With eight people recently hospitalised in NSW due to wild mushroom poisoning, the Food Safety Information Council today warned people not to pick or eat any wild mushrooms as wild mushrooms start to appear in southern and western Australia.
Cathy Moir, Council Chair, said that foraging for wild food is becoming a popular activity but gathering wild mushrooms can be a life-threatening risk.
‘While this latest spate of wild mushroom poisonings weren’t from deathcap mushrooms be aware that the poison in one deathcap mushroom, if eaten, is enough to kill a healthy adult. In the past 16 years, four people have died after eating deathcap mushrooms found in the ACT. In 2012 two people died after eating the deadly mushrooms at a New Year’s Eve dinner party in Canberra, and in 2014 four people were seriously poisoned.
‘Deathcap mushrooms can appear any time of year but are more common during Autumn a week or two after good rains. They have been found in the Canberra region, in and around Melbourne, in northern Tasmania and in Adelaide. They are not native to Australia and are often found near oak trees growing in warm wet weather. The similar marbled deathcap mushrooms have also been recently found in WA, although they may not be as toxic.
‘Deathcap mushrooms are difficult to distinguish from other wild mushrooms so we recommend you play it safe and only eat mushrooms that you have purchased from the supermarket, greengrocer or other reputable source. People born overseas, especially in Asian countries, should be aware that these deadly mushrooms can look like edible mushrooms that they may have gathered in their home countries.
“The toxin in deathcap mushrooms is not destroyed by peeling, cooking or drying. Symptoms include vomiting, diarrhoea and stomach cramps and often don’t appear until 10 to 16 hours after eating. These symptoms may ease for 2 to 3 days before a terminal phase of 3 to 4 days begins. Without early, effective medical intervention people may go into a coma and die after 2 or 3 weeks of liver and kidney failure.
‘Nine out of ten deaths from mushroom poisoning in Australia result from deathcap mushrooms. However there are other wild mushrooms in Australia that, while not fatal, can make you ill with abdominal pain, vomiting and diarrhoea. These include the yellow stainer which resembles a field mushroom and is the most commonly ingested poisonous mushroom in Victoria. Australian Poisons Information Centres received almost 900 calls about possible wild mushroom poisoning over a recent 12 month period, approximately a third of which were referred to hospital or medical treatment. In NSW during 2018, 70 people were admitted to hospital with poisoning. Almost 40 calls were made to the NSW Poisons Information Centre in the past week.

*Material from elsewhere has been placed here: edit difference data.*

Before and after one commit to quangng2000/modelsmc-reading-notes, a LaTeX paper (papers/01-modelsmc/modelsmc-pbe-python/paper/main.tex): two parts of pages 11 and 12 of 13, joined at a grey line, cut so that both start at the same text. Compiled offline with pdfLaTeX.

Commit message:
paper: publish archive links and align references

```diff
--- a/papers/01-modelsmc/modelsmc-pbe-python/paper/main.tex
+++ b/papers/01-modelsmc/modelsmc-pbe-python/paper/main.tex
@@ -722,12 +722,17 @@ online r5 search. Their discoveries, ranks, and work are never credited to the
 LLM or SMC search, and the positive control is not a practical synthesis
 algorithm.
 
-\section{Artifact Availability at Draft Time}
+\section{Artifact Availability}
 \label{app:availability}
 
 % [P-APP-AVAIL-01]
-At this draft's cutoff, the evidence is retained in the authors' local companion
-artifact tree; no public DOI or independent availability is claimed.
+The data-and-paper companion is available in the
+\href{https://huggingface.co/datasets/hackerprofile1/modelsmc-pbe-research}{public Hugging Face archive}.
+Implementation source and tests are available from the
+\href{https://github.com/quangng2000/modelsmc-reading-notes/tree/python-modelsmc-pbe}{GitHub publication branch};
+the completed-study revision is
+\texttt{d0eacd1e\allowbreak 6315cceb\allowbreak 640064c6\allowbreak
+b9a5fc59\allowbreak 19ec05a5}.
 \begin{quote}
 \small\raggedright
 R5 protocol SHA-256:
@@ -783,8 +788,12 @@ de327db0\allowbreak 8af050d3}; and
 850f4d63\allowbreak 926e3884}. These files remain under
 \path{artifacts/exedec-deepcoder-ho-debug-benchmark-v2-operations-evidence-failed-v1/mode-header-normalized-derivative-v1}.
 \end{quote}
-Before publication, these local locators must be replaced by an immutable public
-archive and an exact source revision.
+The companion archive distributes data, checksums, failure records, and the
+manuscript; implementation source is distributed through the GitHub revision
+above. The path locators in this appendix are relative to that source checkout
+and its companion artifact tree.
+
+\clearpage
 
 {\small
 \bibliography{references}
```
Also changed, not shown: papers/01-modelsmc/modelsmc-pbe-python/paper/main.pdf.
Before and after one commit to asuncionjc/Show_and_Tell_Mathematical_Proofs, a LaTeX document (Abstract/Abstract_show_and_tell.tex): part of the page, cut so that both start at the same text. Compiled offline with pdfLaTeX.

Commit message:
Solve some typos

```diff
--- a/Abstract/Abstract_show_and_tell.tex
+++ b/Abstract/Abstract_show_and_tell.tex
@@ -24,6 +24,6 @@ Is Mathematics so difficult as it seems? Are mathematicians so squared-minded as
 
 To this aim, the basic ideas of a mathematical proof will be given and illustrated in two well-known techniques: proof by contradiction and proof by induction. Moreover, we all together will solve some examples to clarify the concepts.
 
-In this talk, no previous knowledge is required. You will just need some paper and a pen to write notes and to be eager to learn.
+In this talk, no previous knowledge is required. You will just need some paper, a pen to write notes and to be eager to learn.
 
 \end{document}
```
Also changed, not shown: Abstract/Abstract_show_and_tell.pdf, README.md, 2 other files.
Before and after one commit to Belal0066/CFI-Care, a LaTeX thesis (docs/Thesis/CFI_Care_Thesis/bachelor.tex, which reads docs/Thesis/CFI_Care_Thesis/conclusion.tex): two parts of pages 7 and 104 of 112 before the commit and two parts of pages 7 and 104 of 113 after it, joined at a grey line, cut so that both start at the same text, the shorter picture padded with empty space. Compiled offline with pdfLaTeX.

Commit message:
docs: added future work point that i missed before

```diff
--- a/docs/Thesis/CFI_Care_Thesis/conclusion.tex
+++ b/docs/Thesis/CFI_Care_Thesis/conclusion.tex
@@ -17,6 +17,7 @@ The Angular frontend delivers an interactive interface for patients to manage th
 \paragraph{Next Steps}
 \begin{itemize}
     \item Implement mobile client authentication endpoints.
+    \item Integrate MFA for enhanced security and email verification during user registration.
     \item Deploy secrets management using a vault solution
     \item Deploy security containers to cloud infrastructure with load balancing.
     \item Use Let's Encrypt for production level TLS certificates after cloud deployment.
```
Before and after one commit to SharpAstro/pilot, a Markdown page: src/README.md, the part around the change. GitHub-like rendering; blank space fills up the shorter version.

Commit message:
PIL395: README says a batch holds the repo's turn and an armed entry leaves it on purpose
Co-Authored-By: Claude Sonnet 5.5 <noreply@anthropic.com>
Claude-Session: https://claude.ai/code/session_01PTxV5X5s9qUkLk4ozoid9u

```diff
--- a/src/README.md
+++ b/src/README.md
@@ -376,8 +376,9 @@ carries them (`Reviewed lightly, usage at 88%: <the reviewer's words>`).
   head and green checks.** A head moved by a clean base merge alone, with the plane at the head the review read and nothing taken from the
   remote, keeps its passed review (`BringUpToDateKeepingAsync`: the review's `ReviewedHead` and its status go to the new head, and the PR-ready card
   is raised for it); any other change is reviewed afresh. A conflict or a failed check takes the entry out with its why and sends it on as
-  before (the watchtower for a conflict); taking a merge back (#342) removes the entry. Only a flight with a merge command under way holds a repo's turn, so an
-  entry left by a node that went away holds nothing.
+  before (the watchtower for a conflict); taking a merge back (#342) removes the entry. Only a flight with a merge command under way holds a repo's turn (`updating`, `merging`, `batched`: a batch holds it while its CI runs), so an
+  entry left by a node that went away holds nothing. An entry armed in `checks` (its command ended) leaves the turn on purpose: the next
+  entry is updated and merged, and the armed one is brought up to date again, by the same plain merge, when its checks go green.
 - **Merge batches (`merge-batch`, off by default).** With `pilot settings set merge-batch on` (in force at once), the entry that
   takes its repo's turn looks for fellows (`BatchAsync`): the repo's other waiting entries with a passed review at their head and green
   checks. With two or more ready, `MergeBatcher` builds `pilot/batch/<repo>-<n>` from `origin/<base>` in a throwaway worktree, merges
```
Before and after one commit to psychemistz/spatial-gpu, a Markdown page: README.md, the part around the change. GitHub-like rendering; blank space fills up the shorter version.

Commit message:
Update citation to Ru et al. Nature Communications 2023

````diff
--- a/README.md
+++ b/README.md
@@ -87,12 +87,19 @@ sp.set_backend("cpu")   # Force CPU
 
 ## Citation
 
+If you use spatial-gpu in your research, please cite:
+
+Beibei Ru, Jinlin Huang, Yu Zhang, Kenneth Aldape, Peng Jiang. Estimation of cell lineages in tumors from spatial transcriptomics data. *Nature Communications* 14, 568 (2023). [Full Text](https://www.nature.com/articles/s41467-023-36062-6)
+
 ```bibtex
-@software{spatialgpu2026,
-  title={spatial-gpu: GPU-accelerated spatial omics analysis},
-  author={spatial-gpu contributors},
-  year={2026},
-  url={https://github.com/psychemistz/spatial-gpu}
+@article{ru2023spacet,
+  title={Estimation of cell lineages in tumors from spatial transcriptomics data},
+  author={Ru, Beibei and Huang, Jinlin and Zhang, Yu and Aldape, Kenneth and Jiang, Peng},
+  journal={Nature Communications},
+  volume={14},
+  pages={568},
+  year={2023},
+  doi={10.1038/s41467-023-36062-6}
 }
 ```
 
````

‘Many reported cases of yellow stainer poisoning are in children under five years of age. As well as never cooking or eating wild mushrooms, remember that small children have a natural inclination to put things in their mouths so keep an eye on them when outdoors at this time of year. Parents, schools and childcare workers should regularly check outdoor areas and gardens for mushrooms and remove them to reduce the risk of accidental poisoning. This will also protect your pets.
‘If you suspect you may have eaten a deathcap mushroom don’t wait for any symptoms to occur but go to a hospital emergency department taking a sample of the mushroom with you if you can. You can also contact the Poisons Information Centre on 13 11 26 (24 hours a day 7 days a week),’ Ms Moir concluded.
Note: Cathy Moir, food microbiologist and Group Leader CSIRO Agriculture and Food, was recently elected Chair of the Food Safety Information Council in March 2019 when former Chair Rachelle Williams retired after 4 years in the position. FSIC members have expressed their appreciation of Rachelle’s achievements during her time as Chair and are pleased that she has agreed to continue as a Director of FSIC and as Company Secretary.
Source: Food Safety Information Council